AFP

TIANTOU VILLAGE

 Hooves clash in mid-air, a stallion bites his opponent while delighted spectators cheer wildly — in southern China some saw in the Year of the Horse by watching the animals fight.

For the residents of Tiantou, a remote village in the Guangxi region, the 500-year-old tradition which pits male horses against each other in a fight over a female was the only way to kick off the Lunar New Year.

“Without horse fighting it wouldn’t feel like a new year,” said Pan Jianming, whose horse Little Black reared-up on its hind legs and bit its opponent’s neck to scoop victory in a competition this weekend.

“He stood up and hit the other horse straight away,” Pan, a 31-year-old air conditioner repairman, said.

“If he likes the female horse, it doesn’t matter how much pain he’s in, he won’t run away,” he added, his black and white shirt stained with blood which dripped from a gash on his horse’s nose.

“We have medicine to treat his injuries, and he will gradually get better,” added Pan, who claimed a champion’s prize of 500 yuan ($80).

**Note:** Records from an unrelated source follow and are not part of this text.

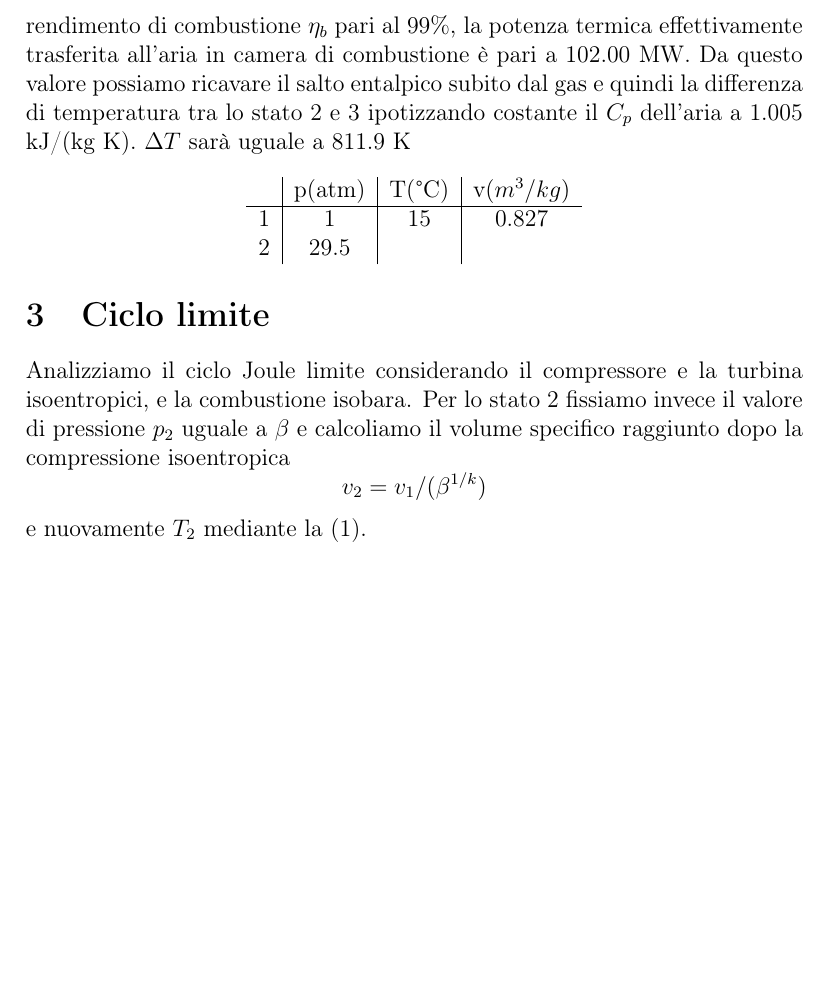
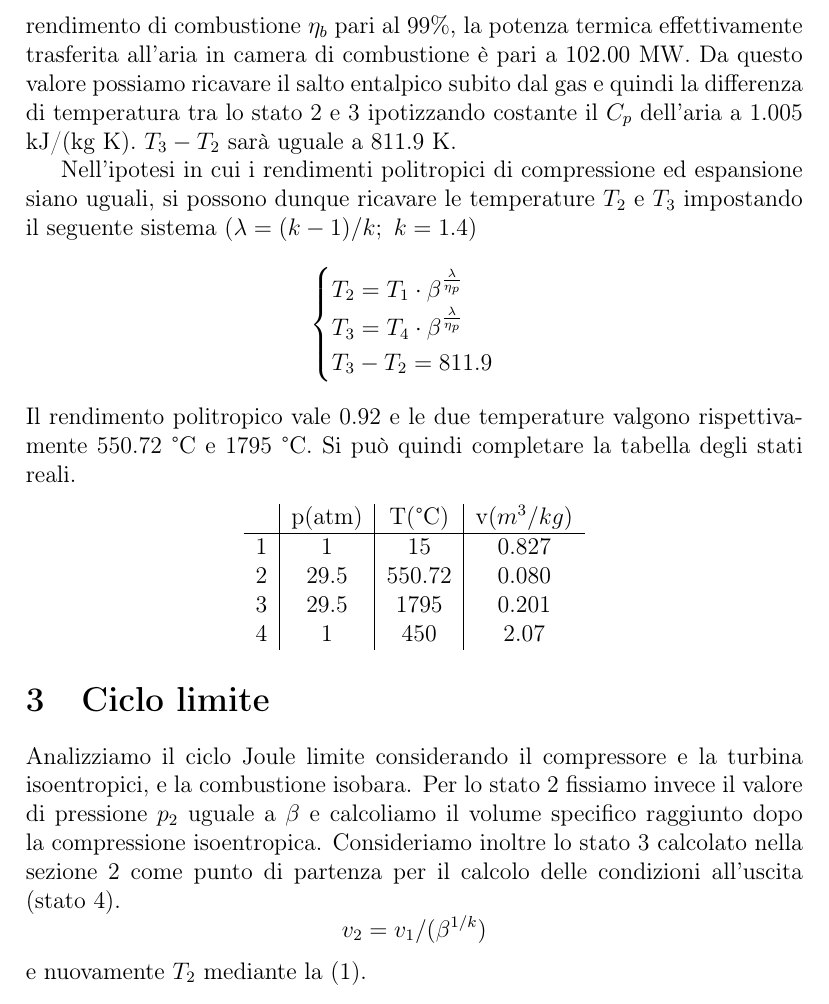
Before and after one commit to FlashNoob98/Programmi_Macchine, a LaTeX document (Tex/Esercizio_3/esercizio_3.tex): part of page 2 of 2, cut so that both start at the same text, the shorter picture padded with empty space. Compiled offline with pdfLaTeX.

Commit message:
calcolati stati reali

```diff
--- a/Tex/Esercizio_3/esercizio_3.tex
+++ b/Tex/Esercizio_3/esercizio_3.tex
@@ -46,19 +46,34 @@ Tale valore è pari alla portata massica di combustibile per il suo potere calor
 Supponendo un rendimento di combustione $\eta_b$ pari al 99\%, la potenza termica effettivamente trasferita all'aria in camera di combustione è pari a
 102.00 MW. Da questo valore possiamo ricavare il salto entalpico subito dal gas e quindi la differenza di temperatura tra lo stato 2 e 3 ipotizzando costante il $C_p$
 dell'aria a 1.005 kJ/(kg K).
-$\Delta T$ sarà uguale a 811.9 K
+$T_3 -T_2$ sarà uguale a 811.9 K.
+
+Nell'ipotesi in cui i rendimenti politropici di compressione ed espansione siano uguali, si possono dunque ricavare le temperature $T_2$ e $T_3$ impostando il seguente sistema
+($\lambda = (k-1)/k;\ k=1.4$)
+$$
+\begin{cases}
+    T_2 = T_1\cdot\beta^{\frac{\lambda}{\eta_p}} \\
+    T_3 = T_4\cdot\beta^{\frac{\lambda}{\eta_p}}\\
+    T_3-T_2 = 811.9
+\end{cases}
+$$
+Il rendimento politropico vale 0.92 e le due temperature valgono rispettivamente 550.72 °C e 1795 °C.
+Si può quindi completare la tabella degli stati reali.
 \begin{center}
     \begin{tabular}{c|c|c|c}
             &p(atm) &T(°C)  &v$(m^3/kg)$     \\ \hline
         1   &    1  & 15    & 0.827   \\
-        2   &   29.5&       &          \\
+        2   &   29.5&550.72 & 0.080   \\
+        3   &   29.5&1795   & 0.201   \\
+        4   &   1   & 450   & 2.07
     \end{tabular}
 \end{center}
 
 \section{Ciclo limite}
 \label{sec:ciclo_limite}
 Analizziamo il ciclo Joule limite considerando il compressore e la turbina isoentropici, e la combustione isobara.
-Per lo stato 2 fissiamo invece il valore di pressione $p_2$ uguale a $\beta$ e calcoliamo il volume specifico raggiunto dopo la compressione isoentropica
+Per lo stato 2 fissiamo invece il valore di pressione $p_2$ uguale a $\beta$ e calcoliamo il volume specifico raggiunto dopo la compressione isoentropica.
+Consideriamo inoltre lo stato 3 calcolato nella sezione \ref{sec:ciclo_reale} come punto di partenza per il calcolo delle condizioni all'uscita (stato 4).
 \begin{equation*}
     v_2 = v_1/(\beta^{1/k})
 \end{equation*}
```
Also changed, not shown: Tex/Esercizio_3/esercizio_3.tex (1 more changed lines), 1 other file.
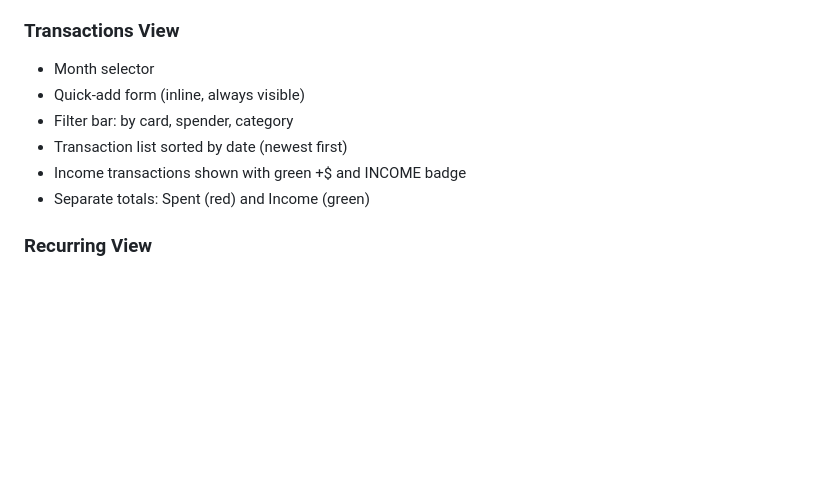
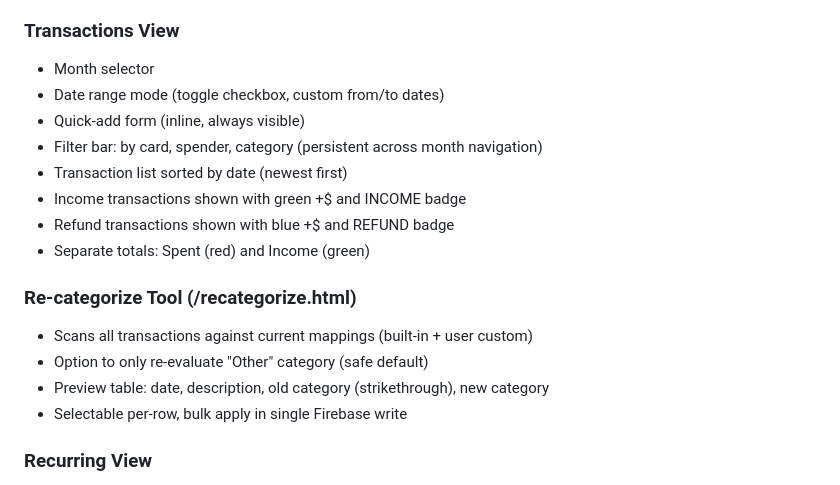
Before and after one commit to domrany64/wallet-watch, a Markdown page: DESIGN.md, the part around the change. Rendered like a GitHub page; blank space fills up the shorter version.

```diff
--- a/DESIGN.md
+++ b/DESIGN.md
@@ -188,11 +188,19 @@ When a user edits a transaction's category in the app, a prompt offers to save t
 
 ### Transactions View
 - Month selector
+- Date range mode (toggle checkbox, custom from/to dates)
 - Quick-add form (inline, always visible)
-- Filter bar: by card, spender, category
+- Filter bar: by card, spender, category (persistent across month navigation)
 - Transaction list sorted by date (newest first)
 - Income transactions shown with green +$ and INCOME badge
+- Refund transactions shown with blue +$ and REFUND badge
 - Separate totals: Spent (red) and Income (green)
+
+### Re-categorize Tool (/recategorize.html)
+- Scans all transactions against current mappings (built-in + user custom)
+- Option to only re-evaluate "Other" category (safe default)
+- Preview table: date, description, old category (strikethrough), new category
+- Selectable per-row, bulk apply in single Firebase write
 
 ### Recurring View
 - Grouped by type: Income, Bills, Subscriptions, Savings, Investments
```
Also changed, not shown: README.md (+1 -0 lines).
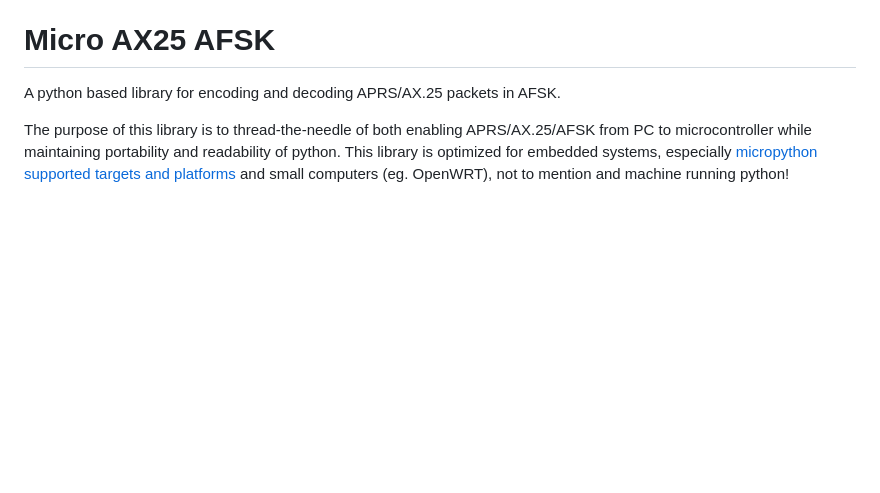
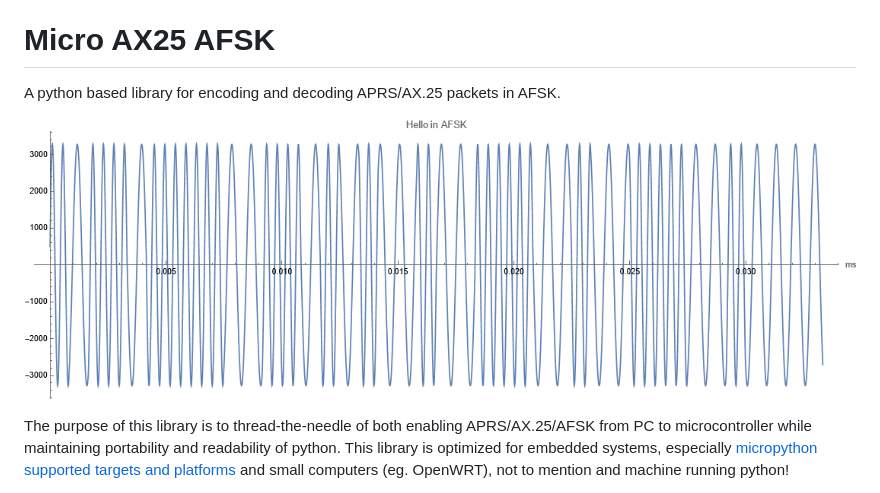
Before and after one commit to stephanelsmith/micro-aprs, a Markdown page: README.md, the part around the change. Rendered like a GitHub page; pictures changed too: media/afsk_hello.png (added); blank space fills up the shorter version.

Commit message:
added afsk hello

```diff
--- a/README.md
+++ b/README.md
@@ -3,6 +3,8 @@
 # Micro AX25 AFSK
 
 A python based library for encoding and decoding APRS/AX.25 packets in AFSK.
+
+![AFSK hello world](media/afsk_hello.png?raw=true "AFSK hello")
 
 The purpose of this library is to thread-the-needle of both enabling APRS/AX.25/AFSK from PC to microcontroller while maintaining portability and readability of python.  This library is optimized for embedded systems, especially [micropython supported targets and platforms ](https://github.com/micropython/micropython#supported-platforms--architectures) and small computers (eg. OpenWRT), not to mention and machine running python!
 
```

Fifteen animals fought in bouts, which saw horses jump into the air with their front hooves spinning before crashing down on their opponents and biting their head or neck, sometimes drawing hair and blood.

Horse fighting competitions held by the Miao - an ethnic group living in mountain areas of Southern China and Southeast Asia — date back more than five centuries, according to locals.